Worth a look if you like well-done, gritty cop shows.

Skip it if you don’t like unrelenting bleak meditations on the nature of evil and its relation to humanity.

-Steve

 

Hateship Loveship

MV5BMTQzMTc3MjY5NV5BMl5BanBnXkFtZTgwNzM0MzI1MTE@._V1_SX214_AL_Hateship Loveship is the story of Johanna Parry (played by Kristen Wiig), a lonely woman who has spent her life caring for others. After the elderly woman she is caring for dies, Johanna finds employment working for Mr. McCauley (played by Nick Nolte) and his teenage granddaughter Sabitha (played by Hailee Steinfeld.)

Sabitha’s friend, Edith, convinces her to write a letter to Johanna from Ken (played by Guy Pearce), Sabitha’s ex-convict, drug-addicted father. Ken is a mess: he has a drug-addict girlfriend (played by Jennifer Jason Leigh), lives in a dilapidated motel which he is ostensibly fixing up, and was responsible for the death of Sabitha’s mother. Johanna decides to take a chance on love and abandons her job with Mr. McCauley and Sabitha to visit Ken.

Kristen Wiig is spectacular in this movie, delivering an understated, nuanced performance; she portrays a wide variety of emotions with a simple mouth twitch or a slight nod. This is surprising as she was mostly a comedic actress in the slapstick vein. Wiig plays Johanna as a person who has been beaten down by life, but refuses to give up and even is even able to make the best of a horrible situation caused by a cruel, mean-spirited trick. She is damaged, but not broken. She transforms from someone who has never loved but wants to into someone who does love, unconditionally.

Based on a short story by Alice Munro, “Hateship, Friendship, Courtship, Loveship, Marriage,” the movie is a moving portrayal of realistic adult love. Broken people find each other and are able to fall in love despite neither being glamorous, wealthy,  or conventionally attractive. The film never feels like it is beating the viewer over the head with this message. Rather, it lets the actors play out the theme in slow, quiet and moving way.

The film can be kind of slow-moving, but the understated performances offset this; the film never feels as if it is lagging.
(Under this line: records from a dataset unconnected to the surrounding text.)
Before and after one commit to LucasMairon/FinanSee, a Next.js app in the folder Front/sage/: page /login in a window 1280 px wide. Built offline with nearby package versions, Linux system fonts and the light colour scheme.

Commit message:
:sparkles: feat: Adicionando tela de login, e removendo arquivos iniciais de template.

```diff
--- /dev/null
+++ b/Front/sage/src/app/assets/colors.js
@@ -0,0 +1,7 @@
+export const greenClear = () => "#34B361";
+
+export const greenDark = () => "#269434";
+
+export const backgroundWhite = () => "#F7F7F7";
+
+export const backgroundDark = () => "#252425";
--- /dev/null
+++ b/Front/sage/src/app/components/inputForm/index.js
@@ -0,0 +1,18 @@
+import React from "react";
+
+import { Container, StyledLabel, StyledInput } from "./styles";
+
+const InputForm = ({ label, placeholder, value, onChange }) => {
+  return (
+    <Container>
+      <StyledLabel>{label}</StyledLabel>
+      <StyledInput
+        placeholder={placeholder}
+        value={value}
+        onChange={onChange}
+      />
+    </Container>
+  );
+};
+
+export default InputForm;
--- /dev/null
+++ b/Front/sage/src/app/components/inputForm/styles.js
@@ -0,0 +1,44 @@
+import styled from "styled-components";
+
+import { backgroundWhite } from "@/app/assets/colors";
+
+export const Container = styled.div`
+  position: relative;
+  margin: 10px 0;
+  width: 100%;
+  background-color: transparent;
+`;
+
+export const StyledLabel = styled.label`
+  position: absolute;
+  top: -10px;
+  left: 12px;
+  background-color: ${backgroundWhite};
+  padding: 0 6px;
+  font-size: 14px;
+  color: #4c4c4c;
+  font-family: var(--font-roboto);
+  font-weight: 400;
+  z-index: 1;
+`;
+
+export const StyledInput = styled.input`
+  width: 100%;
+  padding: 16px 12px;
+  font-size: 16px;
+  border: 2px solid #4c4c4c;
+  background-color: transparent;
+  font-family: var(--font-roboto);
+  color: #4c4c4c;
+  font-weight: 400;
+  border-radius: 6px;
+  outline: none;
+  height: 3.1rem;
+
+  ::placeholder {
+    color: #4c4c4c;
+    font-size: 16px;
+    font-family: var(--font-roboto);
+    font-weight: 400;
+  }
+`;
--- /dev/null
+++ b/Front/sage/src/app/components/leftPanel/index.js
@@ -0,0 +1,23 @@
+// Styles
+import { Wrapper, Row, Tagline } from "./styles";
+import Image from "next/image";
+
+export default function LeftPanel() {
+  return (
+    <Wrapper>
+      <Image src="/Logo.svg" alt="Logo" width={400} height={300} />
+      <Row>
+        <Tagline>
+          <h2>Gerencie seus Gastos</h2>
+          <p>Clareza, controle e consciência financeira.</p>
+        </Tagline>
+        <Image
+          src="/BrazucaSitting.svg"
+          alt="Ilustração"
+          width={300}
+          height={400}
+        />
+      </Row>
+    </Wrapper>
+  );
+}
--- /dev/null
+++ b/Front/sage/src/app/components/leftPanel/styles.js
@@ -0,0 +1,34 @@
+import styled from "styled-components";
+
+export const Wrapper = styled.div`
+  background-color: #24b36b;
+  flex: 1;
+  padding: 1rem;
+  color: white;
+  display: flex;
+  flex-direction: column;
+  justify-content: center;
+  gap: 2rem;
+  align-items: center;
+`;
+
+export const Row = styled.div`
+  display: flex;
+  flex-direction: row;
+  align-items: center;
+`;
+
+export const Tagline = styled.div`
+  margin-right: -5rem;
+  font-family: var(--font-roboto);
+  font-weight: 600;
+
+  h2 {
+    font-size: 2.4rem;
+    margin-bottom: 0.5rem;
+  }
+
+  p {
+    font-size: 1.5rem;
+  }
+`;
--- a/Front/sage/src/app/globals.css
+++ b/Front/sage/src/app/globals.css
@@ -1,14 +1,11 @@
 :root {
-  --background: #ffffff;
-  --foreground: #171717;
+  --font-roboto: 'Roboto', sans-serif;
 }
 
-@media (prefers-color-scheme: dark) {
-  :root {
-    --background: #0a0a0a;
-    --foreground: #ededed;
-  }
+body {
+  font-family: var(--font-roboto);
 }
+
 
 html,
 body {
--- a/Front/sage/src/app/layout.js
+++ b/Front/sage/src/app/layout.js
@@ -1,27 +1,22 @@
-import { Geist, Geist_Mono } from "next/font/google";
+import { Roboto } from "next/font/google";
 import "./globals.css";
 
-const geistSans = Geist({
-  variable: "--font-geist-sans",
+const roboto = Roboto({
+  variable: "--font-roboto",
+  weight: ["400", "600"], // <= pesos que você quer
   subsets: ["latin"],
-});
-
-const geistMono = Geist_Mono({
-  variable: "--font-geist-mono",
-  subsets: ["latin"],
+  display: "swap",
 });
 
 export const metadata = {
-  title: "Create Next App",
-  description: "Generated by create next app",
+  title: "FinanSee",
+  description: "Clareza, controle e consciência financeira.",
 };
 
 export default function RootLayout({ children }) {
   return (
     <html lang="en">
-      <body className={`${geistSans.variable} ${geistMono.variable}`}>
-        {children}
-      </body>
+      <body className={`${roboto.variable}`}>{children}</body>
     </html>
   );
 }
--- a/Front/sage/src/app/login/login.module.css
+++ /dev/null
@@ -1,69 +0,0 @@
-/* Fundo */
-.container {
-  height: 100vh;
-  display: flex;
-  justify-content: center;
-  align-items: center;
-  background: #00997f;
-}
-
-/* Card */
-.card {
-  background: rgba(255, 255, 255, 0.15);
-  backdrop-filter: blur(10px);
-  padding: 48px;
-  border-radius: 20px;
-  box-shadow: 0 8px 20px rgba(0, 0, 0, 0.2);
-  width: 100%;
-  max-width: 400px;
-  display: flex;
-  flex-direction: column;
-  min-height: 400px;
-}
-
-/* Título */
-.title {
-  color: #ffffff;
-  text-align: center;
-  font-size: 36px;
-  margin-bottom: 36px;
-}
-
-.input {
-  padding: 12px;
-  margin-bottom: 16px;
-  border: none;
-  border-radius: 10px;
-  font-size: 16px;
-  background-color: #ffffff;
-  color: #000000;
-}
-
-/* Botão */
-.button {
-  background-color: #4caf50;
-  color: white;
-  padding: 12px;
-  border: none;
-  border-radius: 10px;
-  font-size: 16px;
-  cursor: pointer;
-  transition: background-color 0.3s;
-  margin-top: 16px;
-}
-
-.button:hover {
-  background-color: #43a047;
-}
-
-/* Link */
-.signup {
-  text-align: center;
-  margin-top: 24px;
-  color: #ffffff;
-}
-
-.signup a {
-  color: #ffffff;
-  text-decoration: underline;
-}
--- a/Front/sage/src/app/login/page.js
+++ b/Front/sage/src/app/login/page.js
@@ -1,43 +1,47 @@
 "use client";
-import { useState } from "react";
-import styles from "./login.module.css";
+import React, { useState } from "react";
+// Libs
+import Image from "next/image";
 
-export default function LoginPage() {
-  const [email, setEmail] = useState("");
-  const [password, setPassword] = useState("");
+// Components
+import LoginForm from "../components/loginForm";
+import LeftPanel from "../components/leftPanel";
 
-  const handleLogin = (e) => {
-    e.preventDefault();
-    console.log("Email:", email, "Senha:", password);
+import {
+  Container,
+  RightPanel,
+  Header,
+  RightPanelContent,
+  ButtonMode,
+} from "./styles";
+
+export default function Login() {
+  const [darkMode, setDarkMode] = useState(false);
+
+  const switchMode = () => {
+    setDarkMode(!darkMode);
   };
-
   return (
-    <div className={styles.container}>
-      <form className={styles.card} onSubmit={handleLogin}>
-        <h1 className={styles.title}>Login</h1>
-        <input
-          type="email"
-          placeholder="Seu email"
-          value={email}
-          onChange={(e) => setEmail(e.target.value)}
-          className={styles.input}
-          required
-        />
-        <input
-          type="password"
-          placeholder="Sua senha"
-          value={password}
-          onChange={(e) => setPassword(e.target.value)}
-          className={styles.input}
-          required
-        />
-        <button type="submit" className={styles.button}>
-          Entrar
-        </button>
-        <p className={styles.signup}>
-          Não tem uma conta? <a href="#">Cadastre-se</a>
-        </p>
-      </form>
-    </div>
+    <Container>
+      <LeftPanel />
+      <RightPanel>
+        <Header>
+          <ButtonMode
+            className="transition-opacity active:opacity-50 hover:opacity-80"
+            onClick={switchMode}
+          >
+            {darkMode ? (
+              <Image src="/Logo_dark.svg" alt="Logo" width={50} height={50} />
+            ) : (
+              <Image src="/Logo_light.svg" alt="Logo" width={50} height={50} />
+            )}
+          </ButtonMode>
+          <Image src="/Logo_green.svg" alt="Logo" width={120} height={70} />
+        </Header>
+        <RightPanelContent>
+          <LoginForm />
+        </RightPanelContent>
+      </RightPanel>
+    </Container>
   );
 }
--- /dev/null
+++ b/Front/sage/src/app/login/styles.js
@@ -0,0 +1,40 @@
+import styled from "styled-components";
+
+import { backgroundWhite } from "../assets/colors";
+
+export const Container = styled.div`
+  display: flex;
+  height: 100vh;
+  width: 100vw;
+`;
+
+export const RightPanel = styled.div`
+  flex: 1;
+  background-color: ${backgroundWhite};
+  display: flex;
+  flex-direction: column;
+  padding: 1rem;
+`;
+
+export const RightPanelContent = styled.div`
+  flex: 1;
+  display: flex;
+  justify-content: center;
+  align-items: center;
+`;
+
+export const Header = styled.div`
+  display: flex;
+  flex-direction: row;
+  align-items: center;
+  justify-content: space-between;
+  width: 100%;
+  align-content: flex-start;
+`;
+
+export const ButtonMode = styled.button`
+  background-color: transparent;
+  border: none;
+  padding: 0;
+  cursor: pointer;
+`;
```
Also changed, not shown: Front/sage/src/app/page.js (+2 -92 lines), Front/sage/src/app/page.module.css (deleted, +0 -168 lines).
Another minor criticism is that Ken and his junkie girlfriend, Chloe (played by Jennifer Jason Leigh) look too fit. Ken is trim and muscular, he doesn’t look dissipated from years of smoking, drug abuse, malnutrition and soul-crushing guilt. Jennifer Jason Leigh is still very attractive; she looks nothing like an aging drug addict and is healthy with bright eyes. She’s not scrawny and emaciated as many drug addicts are. But this is only a minor gripe and does not take away from the movie or the performances of the actors.

Click on the following link to place a hold:

Hateship Loveship

Worth a look if you like realistic portrayals of adult love.

Skip it if your are more of a rom-com person.

-Steve